Exercise objective
Go through the data and copy every line exactly, but not the images.

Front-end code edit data
════════════════════

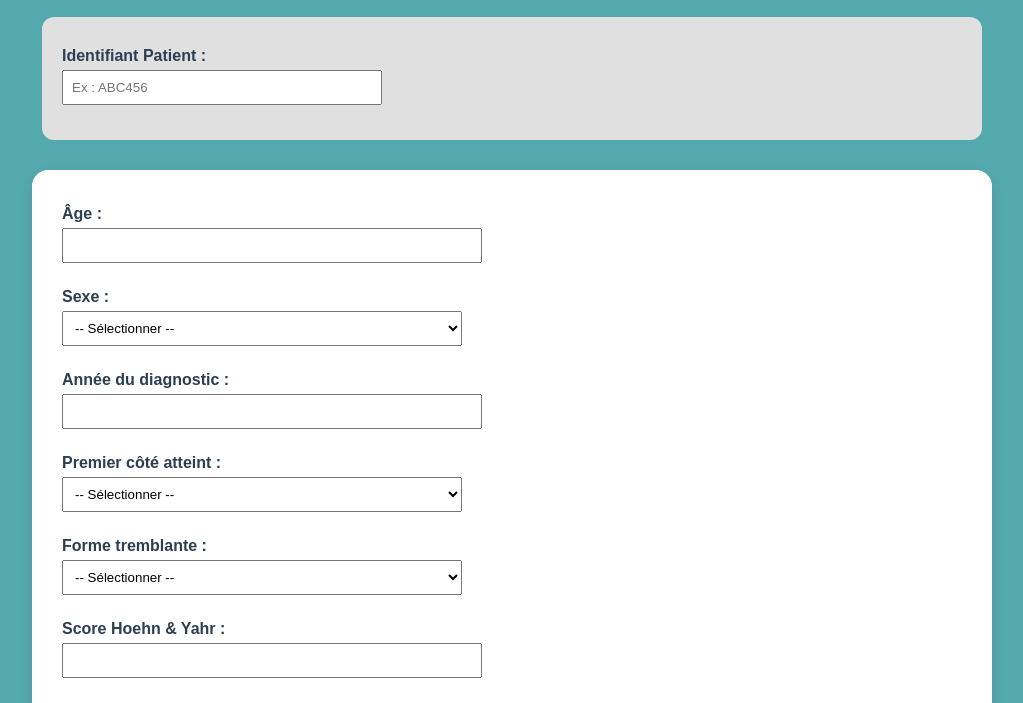
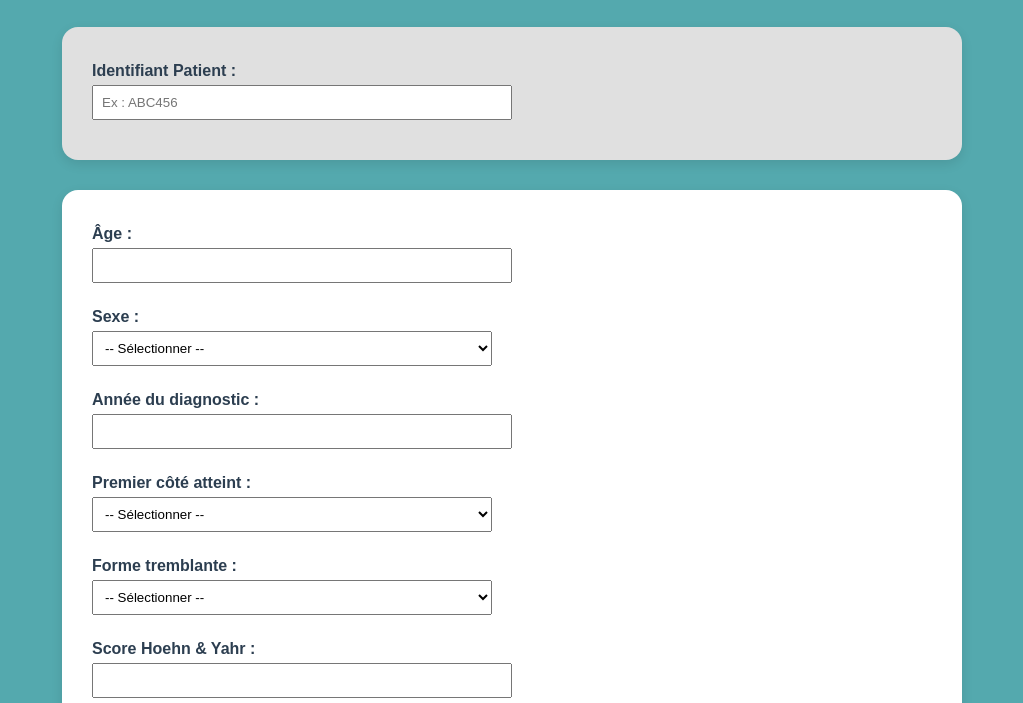
Before and after one commit to AphmNeuro/QuestionnaireNeuro, a plain HTML site: page quizz7.html in a window 1280 px wide. Shown: the part 91-794 px from the top of the page, without its empty margins (128-1151 px from the left). Drawn offline with Linux system fonts and the light colour scheme.

Commit message:
Update quizz7.html

```diff
--- a/quizz7.html
+++ b/quizz7.html
@@ -15,29 +15,21 @@
     h1 {
       margin-bottom: 20px;
     }
-    .form-section {
+    .form-wrapper {
+      max-width: 900px;
+      margin: 0 auto;
+    }
+    .form-section,
+    .identifier-section {
       background: #ffffff;
       border-radius: 16px;
       box-shadow: 0 4px 12px rgba(0, 0, 0, 0.1);
       padding: 25px 30px;
       margin: 30px auto;
-      max-width: 900px;
       text-align: left;
     }
     .identifier-section {
-      background: #e0e0e0;
-      border-radius: 12px;
-      padding: 20px;
-      margin: 0 auto 30px;
-      max-width: 900px;
-      text-align: left;
-      position: relative;
-    }
-    .identifier-section input {
-      max-width: 300px;
-    }
-    .identifier-section label {
-      font-weight: bold;
+      background-color: #e0e0e0;
     }
     label {
       display: block;
@@ -68,15 +60,11 @@
     button:hover {
       background-color: #2980b9;
     }
-    .top-left-id {
-      position: absolute;
-      top: -20px;
-      left: -20px;
-    }
   </style>
 </head>
 <body>
   <h1>Formulaire Données Cliniques - Maladie de Parkinson</h1>
+  <div class="form-wrapper">
     <form id="parkinsonForm">
       <div class="identifier-section">
         <label for="identifiant">Identifiant Patient :</label>
@@ -137,6 +125,7 @@
 
       <button type="button" onclick="generateCSV()">Télécharger en CSV</button>
     </form>
+  </div>
 
   <script>
     function generateCSV() {
```
Lines whose indentation alone changed are shown as unchanged.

════════════════════

Reply to the task
Before and after one commit to AphmNeuro/QuestionnaireNeuro, a plain HTML site: page quizz7.html in a window 1280 px wide. Shown: the part 91-794 px from the top of the page, without its empty margins (128-1151 px from the left). Drawn offline with Linux system fonts and the light colour scheme.

Commit message:
Update quizz7.html

```diff
--- a/quizz7.html
+++ b/quizz7.html
@@ -15,29 +15,21 @@
     h1 {
       margin-bottom: 20px;
     }
-    .form-section {
+    .form-wrapper {
+      max-width: 900px;
+      margin: 0 auto;
+    }
+    .form-section,
+    .identifier-section {
       background: #ffffff;
       border-radius: 16px;
       box-shadow: 0 4px 12px rgba(0, 0, 0, 0.1);
       padding: 25px 30px;
       margin: 30px auto;
-      max-width: 900px;
       text-align: left;
     }
     .identifier-section {
-      background: #e0e0e0;
-      border-radius: 12px;
-      padding: 20px;
-      margin: 0 auto 30px;
-      max-width: 900px;
-      text-align: left;
-      position: relative;
-    }
-    .identifier-section input {
-      max-width: 300px;
-    }
-    .identifier-section label {
-      font-weight: bold;
+      background-color: #e0e0e0;
     }
     label {
       display: block;
@@ -68,15 +60,11 @@
     button:hover {
       background-color: #2980b9;
     }
-    .top-left-id {
-      position: absolute;
-      top: -20px;
-      left: -20px;
-    }
   </style>
 </head>
 <body>
   <h1>Formulaire Données Cliniques - Maladie de Parkinson</h1>
+  <div class="form-wrapper">
     <form id="parkinsonForm">
       <div class="identifier-section">
         <label for="identifiant">Identifiant Patient :</label>
@@ -137,6 +125,7 @@
 
       <button type="button" onclick="generateCSV()">Télécharger en CSV</button>
     </form>
+  </div>
 
   <script>
     function generateCSV() {
```
Lines whose indentation alone changed are shown as unchanged.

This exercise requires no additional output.